> Work request: Would you repeat the entries below exactly and omit the pictures?
#### Task data ####
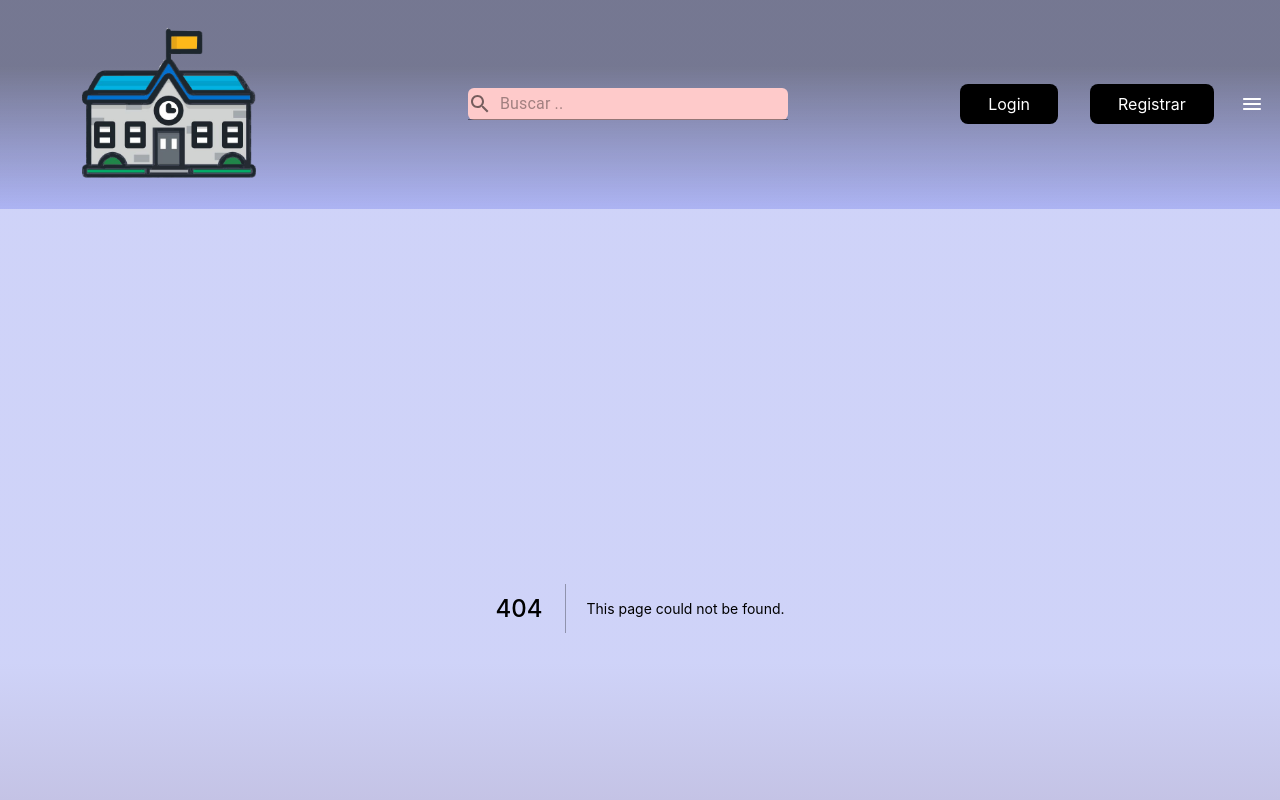
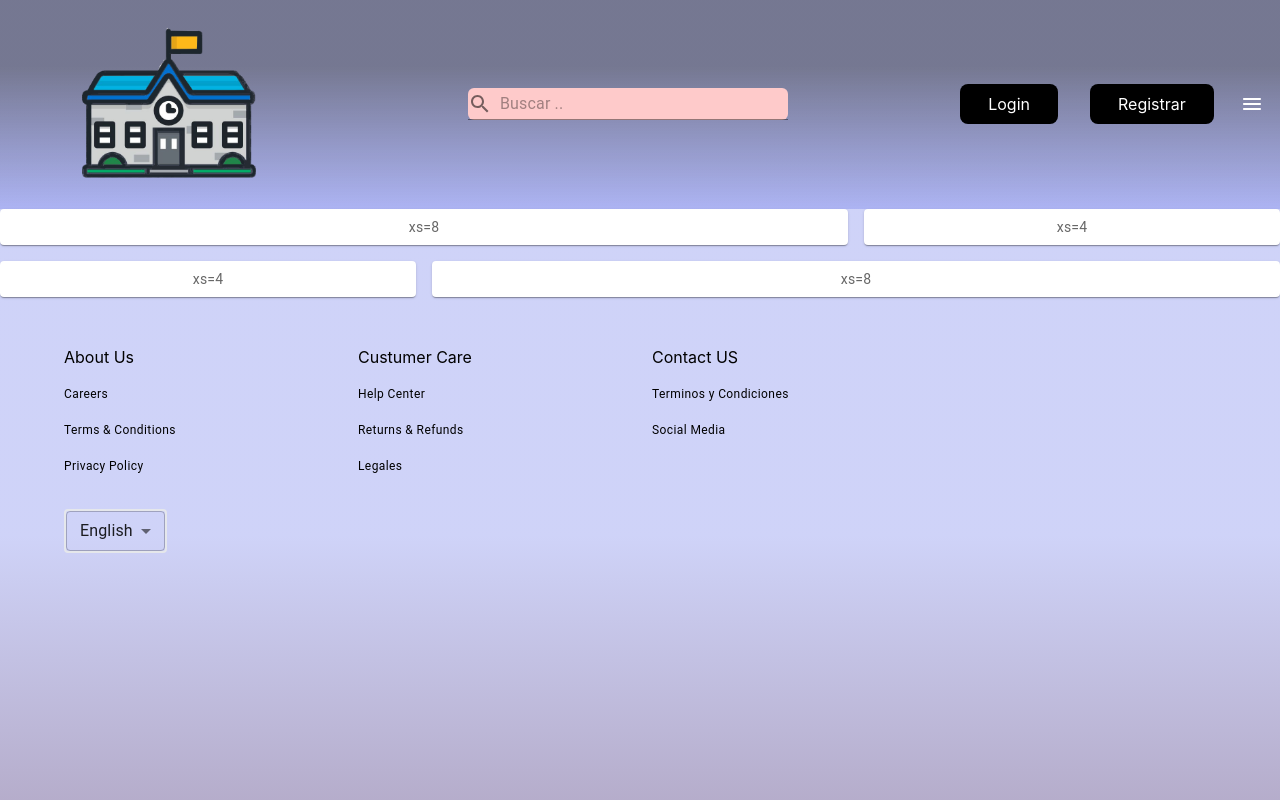
Before and after one commit to giornn0/front-jardines, a Next.js app: page /colegios/testing in a window 1280 px wide. Before the commit this address had no page. Shown: the top 800 px of the page. Built offline with nearby package versions, Linux system fonts and the light colour scheme.

Commit message:
form general

```diff
--- a/components/FormGeneral.js
+++ b/components/FormGeneral.js
@@ -61,12 +61,12 @@ export const FormGeneral = ({ camps, setFormData,model,validator,formData ,submi
     if(formData[control]?.length || validator[control]?.required) return formData[control]?.match(validator[control]?.pattern)
     return true
   }
-  useEffect(() => {
-    const status = {}
-    if(model)Object.keys(model).forEach(control=> status[control]= validation(control)?true:false)
-    console.log(status)
-    console.log(formData)
-  }, [formData]);
+  // useEffect(() => {
+  //   const status = {}
+  //   if(model)Object.keys(model).forEach(control=> status[control]= validation(control)?true:false)
+  //   console.log(status)
+  //   console.log(formData)
+  // }, [formData]);
   return (
     <Card sx={{ maxWidth: 500 }} className='w-screen' elevation={9}>
       <CardContent className='mt-3'>
--- a/constants/colegio/Colegio.js
+++ b/constants/colegio/Colegio.js
@@ -54,5 +54,5 @@ export const Validator = {
   domicilio:{required:true,pattern:/^[A-Za-z0-9 ]{3,255}$/},
   descripcion:{required:true,pattern:/^[A-Za-z ]{3,255}$/},
   telefono:{required:true,pattern:/^\+?[0-9 ]{3,15}$/},
-  email:{required:true,pattern:/^[A-Za-z.]{3,30}@[A-Za-z.]{3,30}\.(com|net)(\.(ar|cl|ur))?$/},
+  email:{required:true,pattern:/^[A-Za-z.0-9]{3,30}@[A-Za-z.]{3,30}\.(com|net)(\.(ar|cl|ur))?$/},
 }
--- /dev/null
+++ b/pages/colegios/testing.js
@@ -0,0 +1,31 @@
+import { styled } from '@mui/material/styles';
+import Box from '@mui/material/Box';
+import Paper from '@mui/material/Paper';
+import Grid from '@mui/material/Grid';
+
+const Item = styled(Paper)(({ theme }) => ({
+  ...theme.typography.body2,
+  padding: theme.spacing(1),
+  textAlign: 'center',
+  color: theme.palette.text.secondary,
+}));
+
+
+export default function testing (){
+  return (
+    <Grid container spacing={2}>
+      <Grid item xs={8}>
+        <Item>xs=8</Item>
+      </Grid>
+      <Grid item xs={4}>
+        <Item>xs=4</Item>
+      </Grid>
+      <Grid item xs={4}>
+        <Item>xs=4</Item>
+      </Grid>
+      <Grid item xs={8}>
+        <Item>xs=8</Item>
+      </Grid>
+    </Grid>
+  );
+};
--- a/pages/login.js
+++ b/pages/login.js
@@ -11,6 +11,8 @@ import FormControlLabel from "@material-ui/core/FormControlLabel";
 import Checkbox from "@material-ui/core/Checkbox";
 import Avatar from "@mui/material/Avatar";
 import LockIcon from "@mui/icons-material/Lock";
+import { useState } from "react";
+
 const Login = () => {
   const paperStyle = {
     padding: 20,
@@ -20,6 +22,25 @@ const Login = () => {
   };
   const avatarStyle = { backgroundColor: "black" };
   const btnstyle={margin:'8px 0'}
+  const [email, setEmail] = useState('');
+  const [password, setPassword] = useState('');
+  const [validEmail, setValidEmail] = useState(true);
+
+  const setValue = (value,control)=>{
+    if(control =='email')setEmail(value)
+    if(control =='password')setPassword(value)
+  }
+  const testValidation = (control)=>{
+    if(control =='email' && !email.match(/^\w{2,5}@[A-Za-z]{2,5}\.com$/))setValidEmail(false)
+    else setValidEmail(true)
+    if(control =='password')setPassword(value)
+  }
+  const login=()=>{
+    if(validEmail && validPassword){
+      console.log({email,password})
+    }
+  }
+
   return (
     <Grid >
       <Paper elevation={10} style={paperStyle}>
@@ -30,23 +51,28 @@ const Login = () => {
           <h2>SIGN IN</h2>
         </Grid>
         <TextField
+        className="mb-4"
           label="Username"
           placeholder="Enter username"
           fullWidth
           required
-        />
+          error={!validEmail}
+          onChange={(e)=>{setValue(e.target.value,'email')}}
+          onBlur={()=>{testValidation('email')}}
+          />
         <TextField
           label="Password"
           placeholder="Enter password"
           type="password"
           fullWidth
           required
+          onChange={(e)=>{setValue(e.target.value,'password')}}
         />
         <FormControlLabel
           control={<Checkbox name="checkedB" color="primary" />}
           label="Remember me"
         />
-        <Button type="submit" color="primary" variant="contained" style={btnstyle} fullWidth>
+        <Button type="submit" color="primary" variant="contained" style={btnstyle} fullWidth onClick={login}>
           Sign In
         </Button>
         <Typography>
```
####
> Response:
Before and after one commit to giornn0/front-jardines, a Next.js app: page /colegios/testing in a window 1280 px wide. Before the commit this address had no page. Shown: the top 800 px of the page. Built offline with nearby package versions, Linux system fonts and the light colour scheme.

Commit message:
form general

```diff
--- a/components/FormGeneral.js
+++ b/components/FormGeneral.js
@@ -61,12 +61,12 @@ export const FormGeneral = ({ camps, setFormData,model,validator,formData ,submi
     if(formData[control]?.length || validator[control]?.required) return formData[control]?.match(validator[control]?.pattern)
     return true
   }
-  useEffect(() => {
-    const status = {}
-    if(model)Object.keys(model).forEach(control=> status[control]= validation(control)?true:false)
-    console.log(status)
-    console.log(formData)
-  }, [formData]);
+  // useEffect(() => {
+  //   const status = {}
+  //   if(model)Object.keys(model).forEach(control=> status[control]= validation(control)?true:false)
+  //   console.log(status)
+  //   console.log(formData)
+  // }, [formData]);
   return (
     <Card sx={{ maxWidth: 500 }} className='w-screen' elevation={9}>
       <CardContent className='mt-3'>
--- a/constants/colegio/Colegio.js
+++ b/constants/colegio/Colegio.js
@@ -54,5 +54,5 @@ export const Validator = {
   domicilio:{required:true,pattern:/^[A-Za-z0-9 ]{3,255}$/},
   descripcion:{required:true,pattern:/^[A-Za-z ]{3,255}$/},
   telefono:{required:true,pattern:/^\+?[0-9 ]{3,15}$/},
-  email:{required:true,pattern:/^[A-Za-z.]{3,30}@[A-Za-z.]{3,30}\.(com|net)(\.(ar|cl|ur))?$/},
+  email:{required:true,pattern:/^[A-Za-z.0-9]{3,30}@[A-Za-z.]{3,30}\.(com|net)(\.(ar|cl|ur))?$/},
 }
--- /dev/null
+++ b/pages/colegios/testing.js
@@ -0,0 +1,31 @@
+import { styled } from '@mui/material/styles';
+import Box from '@mui/material/Box';
+import Paper from '@mui/material/Paper';
+import Grid from '@mui/material/Grid';
+
+const Item = styled(Paper)(({ theme }) => ({
+  ...theme.typography.body2,
+  padding: theme.spacing(1),
+  textAlign: 'center',
+  color: theme.palette.text.secondary,
+}));
+
+
+export default function testing (){
+  return (
+    <Grid container spacing={2}>
+      <Grid item xs={8}>
+        <Item>xs=8</Item>
+      </Grid>
+      <Grid item xs={4}>
+        <Item>xs=4</Item>
+      </Grid>
+      <Grid item xs={4}>
+        <Item>xs=4</Item>
+      </Grid>
+      <Grid item xs={8}>
+        <Item>xs=8</Item>
+      </Grid>
+    </Grid>
+  );
+};
--- a/pages/login.js
+++ b/pages/login.js
@@ -11,6 +11,8 @@ import FormControlLabel from "@material-ui/core/FormControlLabel";
 import Checkbox from "@material-ui/core/Checkbox";
 import Avatar from "@mui/material/Avatar";
 import LockIcon from "@mui/icons-material/Lock";
+import { useState } from "react";
+
 const Login = () => {
   const paperStyle = {
     padding: 20,
@@ -20,6 +22,25 @@ const Login = () => {
   };
   const avatarStyle = { backgroundColor: "black" };
   const btnstyle={margin:'8px 0'}
+  const [email, setEmail] = useState('');
+  const [password, setPassword] = useState('');
+  const [validEmail, setValidEmail] = useState(true);
+
+  const setValue = (value,control)=>{
+    if(control =='email')setEmail(value)
+    if(control =='password')setPassword(value)
+  }
+  const testValidation = (control)=>{
+    if(control =='email' && !email.match(/^\w{2,5}@[A-Za-z]{2,5}\.com$/))setValidEmail(false)
+    else setValidEmail(true)
+    if(control =='password')setPassword(value)
+  }
+  const login=()=>{
+    if(validEmail && validPassword){
+      console.log({email,password})
+    }
+  }
+
   return (
     <Grid >
       <Paper elevation={10} style={paperStyle}>
@@ -30,23 +51,28 @@ const Login = () => {
           <h2>SIGN IN</h2>
         </Grid>
         <TextField
+        className="mb-4"
           label="Username"
           placeholder="Enter username"
           fullWidth
           required
-        />
+          error={!validEmail}
+          onChange={(e)=>{setValue(e.target.value,'email')}}
+          onBlur={()=>{testValidation('email')}}
+          />
         <TextField
           label="Password"
           placeholder="Enter password"
           type="password"
           fullWidth
           required
+          onChange={(e)=>{setValue(e.target.value,'password')}}
         />
         <FormControlLabel
           control={<Checkbox name="checkedB" color="primary" />}
           label="Remember me"
         />
-        <Button type="submit" color="primary" variant="contained" style={btnstyle} fullWidth>
+        <Button type="submit" color="primary" variant="contained" style={btnstyle} fullWidth onClick={login}>
           Sign In
         </Button>
         <Typography>
```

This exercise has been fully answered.